He has received the Lieutenant-Governor of British Columbia Medal (1984), the Canadian Historical Society’s Clio Award, the S.S. Beaver Medal for Maritime Excellence (2014), the Wilfrid Laurier University Alumni Hoffmann-Little Award for Outstanding Teaching, the Queen Elizabeth II Golden and Diamond Jubilee Medals, as well as the Washington State Historical Society's Robert Gray Medal (2015). Gough was elected Fellow of the Royal Historical Society in 1981 and at King’s College London in 1999. He is an Archives Fellow at Churchill College Cambridge and is a Life Member of the Association of Canadian Studies and the Champlain Society. In 1991 the University of London awarded him Doctor of Literature for contributions to Imperial and Commonwealth History, and In 1999 he was elected Fellow of King's College London. In 2011 the Royal Military College of Canada awarded him a Doctor of Laws.

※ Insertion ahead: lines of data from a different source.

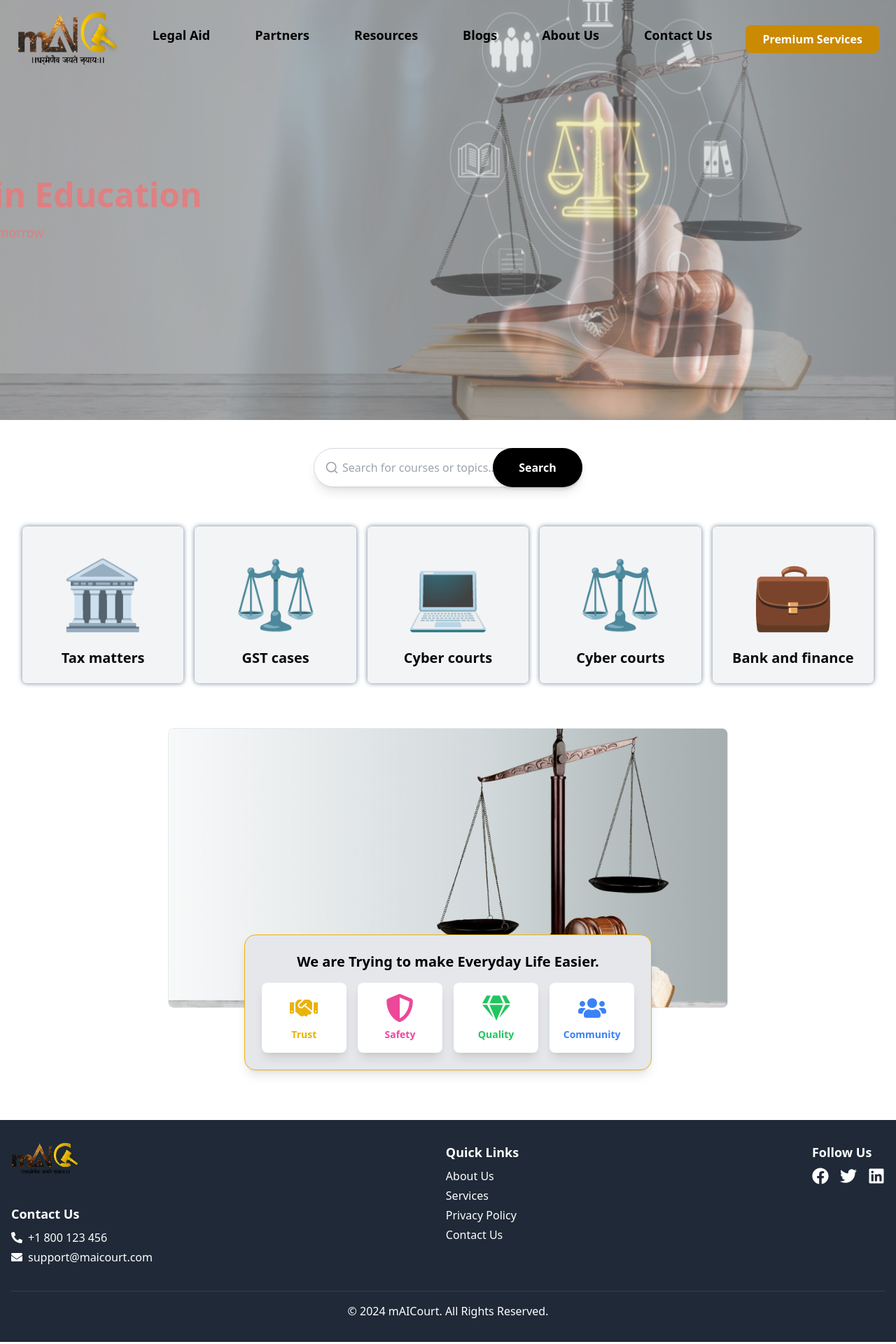
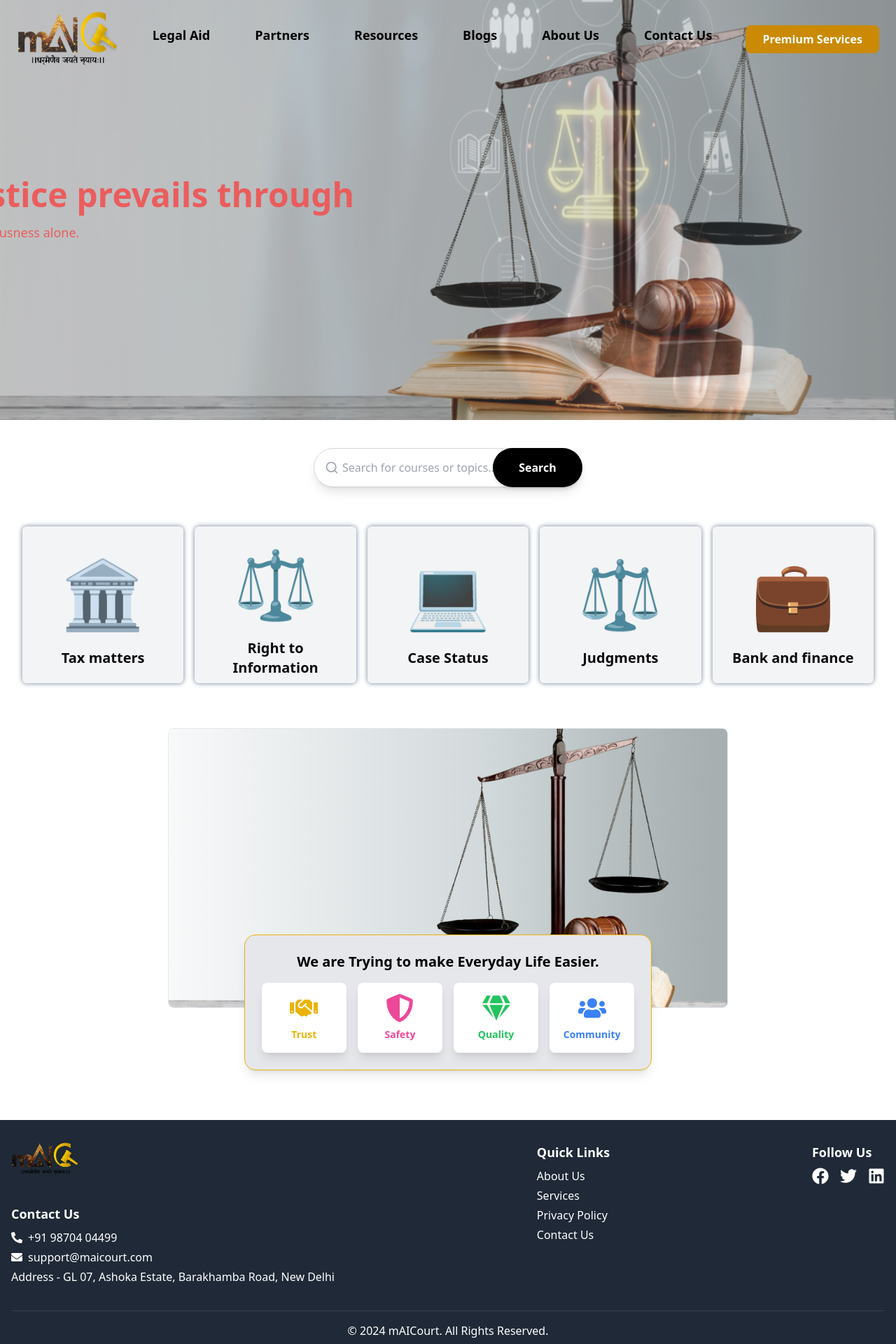
Before and after one commit to idcindia/mAI-Court, a Next.js app: page / in a window 1280 px wide. Shown: the top 1920 px of the page at 70% size. Built offline with nearby package versions, Linux system fonts and the light colour scheme.

Commit message:
text changes and added address

```diff
--- a/src/app/components/common/Footer.js
+++ b/src/app/components/common/Footer.js
@@ -17,11 +17,14 @@ const Footer = () => {
             <div>
             <h3 className="text-lg font-semibold mb-2">Contact Us</h3>
             <p className="flex items-center justify-center md:justify-start mb-1">
-              <FaPhoneAlt className="mr-2" /> +1 800 123 456
+              <FaPhoneAlt className="mr-2" /> +91 98704 04499
             </p>
             <p className="flex items-center justify-center md:justify-start mb-1">
               <FaEnvelope className="mr-2" /> support@maicourt.com
             </p>
+            <p className="justify-center md:justify-start mb-1">
+                Address - GL 07, Ashoka Estate, Barakhamba Road, New Delhi
+              </p>
             </div>
 
           </div>
--- a/src/app/components/common/Header.js
+++ b/src/app/components/common/Header.js
@@ -11,18 +11,18 @@ export default function Header() {
   const images = [
     {
       src: "/Assests/web1.jpg",
-      title: "Welcome to Our University",
-      description: "Discover the future with us",
+      title: "Your Legal Companion",
+      description: "Powered by AI",
     },
     {
       src: "/Assests/web2.jpg",
-      title: "Excellence in Education",
-      description: "Shaping minds for a brighter tomorrow",
+      title:"Justice prevails through",
+      description: "righteousness alone.",
     },
     {
       src: "/Assests/web3.jpg",
-      title: "Innovation and Research",
-      description: "Pushing the boundaries of knowledge",
+      title:"।। धर्मेणैव जयते न्यायः।।"
+      //description: "Pushing the boundaries of knowledge",
     },
   ];
 
--- a/src/app/components/home/HomePage.js
+++ b/src/app/components/home/HomePage.js
@@ -8,9 +8,9 @@ const ImageSlider = () => {
 
   const sections = [
     { title: "Tax matters", icon: "🏛️" },
-    { title: "GST cases", icon: "⚖️" },
-    { title: "Cyber courts", icon: "💻" },
-    { title: "Cyber courts", icon: "⚖️" },
+    { title: "Right to Information", icon: "⚖️" },
+    { title: "Case Status", icon: "💻" },
+    { title: "Judgments", icon: "⚖️" },
     { title: "Bank and finance", icon: "💼" },
   ];
 
```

Gough is the author of several books, including The Royal Navy and the Northwest Coast of North America, 1810-1914; A Study of British Maritime Ascendancy (1971), To the Pacific and Artic with Beechey: Lieutenant George Peard’s journal of the Voyage of H.M.S. Blosson, 1825-8 (1973), Canada (1975), Distant Dominion: Britain and the Northeast Coast of North America, 1579-1809 (1980), Gunboat Frontier: British Maritime Authority and Northwest Coast Indians, 1846-1890 (1984), The Northwest Coast: British Navigation, Trade, and Discoveries to 1812 (1992), The Falkland Islands/Malvians: The Contest for Empire in the South Atlantic (1992), First Across the Continent: Sir Alexander Mackenzie (1997), Historical Dictionary of Canada (1999), HMCS Haida: Battle Ensign Flying (2001), Fighting Sail on Lake Huron and Georgian Bay: The War of 1812 and its Aftermath (2002), Britain, Canada and the North Pacific: Maritime Enterprise and Dominion, 1778-1914 (2004), Fortune’s a River: The Collision of Empires in Northwest America (2007), which won the John Lyman Book Award for best Canadian naval and maritime history, Historical Dreadnoughts: Arthur Marder, Stephen Roskill and Battles for Naval History (2010), Pax Britannica: Ruling the Waves and Keeping the Peace before Armageddon (2014), which won the Maritime Media Awards’ Mountbatten Award for Best Literary Contribution, Britannia's Navy on the West Coast of North America, 1812-1914 (2016), and Churchill and Fisher: Titans at the Admiralty (2017).